Income tax hikes didn’t close Minnesota’s budget deficit

While we at the Center often raise concerns about Minnesota’s economy, there are states in far worse situations than ours. Illinois is one. As the state’s economy struggles with ballooning government debt, some of its policymakers are looking to us for answers. There are Minnesotans ready to offer them. But are they offering the correct ones?

As CBS in Chicago reports,

“We realized the first thing we had to do [on taking office in January 2011] was to stabilize revenue. And in order to stabilize revenue and fund government that means we needed to increase taxes,” Frans said.

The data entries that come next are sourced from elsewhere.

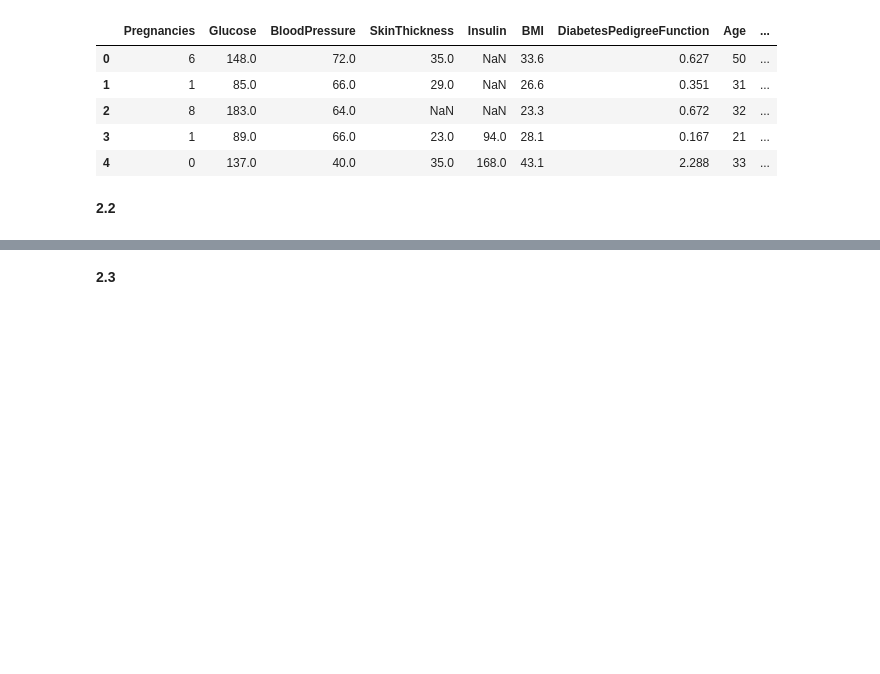
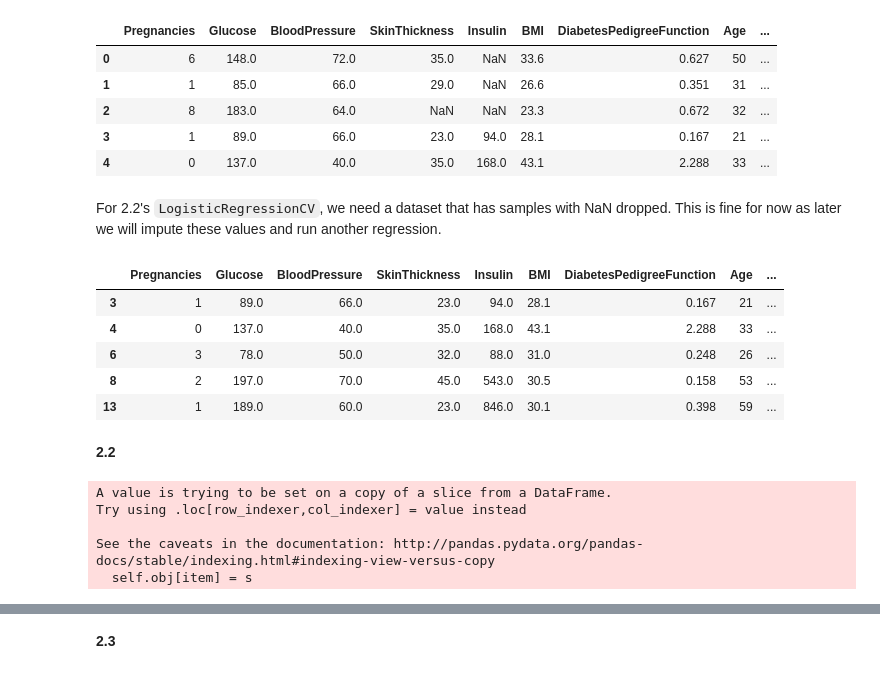
Before and after one commit to tmaounis/cs109a_hw6, a Jupyter notebook: cs109a_hw6_109.ipynb, the cells around one changed output, grey strips where cells are left out. Drawn from its saved outputs; the diff is of its cells as text; code cells hidden in the pictures; blank space fills up the shorter version.

```diff
--- a/cs109a_hw6_109.ipynb
+++ b/cs109a_hw6_109.ipynb
@@ -264,5 +264,17 @@ pima_nan_df.head()
 | 2 | 8 | 183.0 | 64.0 | NaN | NaN | 23.3 | 0.672 | 32 | ... |
 | 3 | 1 | 89.0 | 66.0 | 23.0 | 94.0 | 28.1 | 0.167 | 21 | ... |
 | 4 | 0 | 137.0 | 40.0 | 35.0 | 168.0 | 43.1 | 2.288 | 33 | ... |
+# %% [markdown]
+For 2.2's `LogisticRegressionCV`, we need a dataset that has samples with NaN dropped. This is fine for now as later we will impute these values and run another regression.
+# %%
+pima_drop_df = pima_nan_df.dropna(axis=0, how="any")
+pima_drop_df.head()
+# %% [output]
+|  | Pregnancies | Glucose | BloodPressure | SkinThickness | Insulin | BMI | DiabetesPedigreeFunction | Age | ... |
+| 3 | 1 | 89.0 | 66.0 | 23.0 | 94.0 | 28.1 | 0.167 | 21 | ... |
+| 4 | 0 | 137.0 | 40.0 | 35.0 | 168.0 | 43.1 | 2.288 | 33 | ... |
+| 6 | 3 | 78.0 | 50.0 | 32.0 | 88.0 | 31.0 | 0.248 | 26 | ... |
+| 8 | 2 | 197.0 | 70.0 | 45.0 | 543.0 | 30.5 | 0.158 | 53 | ... |
+| 13 | 1 | 189.0 | 60.0 | 23.0 | 846.0 | 30.1 | 0.398 | 59 | ... |
 # %% [markdown]
 **2.2**
@@ -271,2 +299,13 @@ df_train, df_test = train_test_split(pima_df, random_state=9001, test_size=0.25)
+# %%
+df_train, df_test = train_test_split(pima_drop_df, random_state=9001, test_size=0.25) #split on dropped NaN data
+targets=["Outcome"]
+x_cols = pima_df.columns.difference(targets)
+df_train, df_test = normalize_dfs(x_cols, df_train, df_test) #normalize data
+# %% [output]
+A value is trying to be set on a copy of a slice from a DataFrame.
+Try using .loc[row_indexer,col_indexer] = value instead
+
+See the caveats in the documentation: http://pandas.pydata.org/pandas-docs/stable/indexing.html#indexing-view-versus-copy
+  self.obj[item] = s
 # %%
 # Ask about Normalize vs Standardize?????????
```
Also changed, not shown: parts of 8 cells of this notebook.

Especially on the wealthy. While Illinois has a 4.95 percent flat tax for everyone, Minnesota raised its tax on couples earning over $250,000 from 7.85 percent, to 9.85 percent.

But Minnesota Department of Revenue data doesn’t support Commissioner Myron Frans’ interpretation.

Minnesota’s top rate of income tax was raised in 2013. Figure 1 shows what happened to Individual Income Tax revenues in nominal terms in the five years before the hike and the five years after it. From 2008 to 2010 revenue slumped as the state went through the recession. But, in 2011, two years before the tax hike, revenues bounced back. They have continued to grow in nominal terms in each subsequent year, but at declining rates.

Figure 1 – Minnesota’s Individual Income Tax revenues, billions current $

Source: Minnesota Department of Revenue

But not in inflation adjusted, real terms, as Figure 2 shows. Again, we see that revenues began to recover in 2011, two years before the tax hike. But we also see that revenues have essentially flatlined in the last three years. Indeed, adjusted for inflation, Individual Income Tax revenues in Minnesota were lower in 2017 than they were in 2016.

Figure 2 – Minnesota’s Individual Income Tax revenues, billions 2017 $

Source: Minnesota Department of Revenue

It is simply not true that the 2013 hike in Minnesota’s top rate of state personal income tax lead to a boom in state personal income tax revenues that closed the state’s deficit. Commissioner Frans is just wrong. Policymakers in Illinois would be making a mistake if they thought that they could use similar hikes to fix their budget woes.

John Phelan is an economist at the Center of the American Experiment.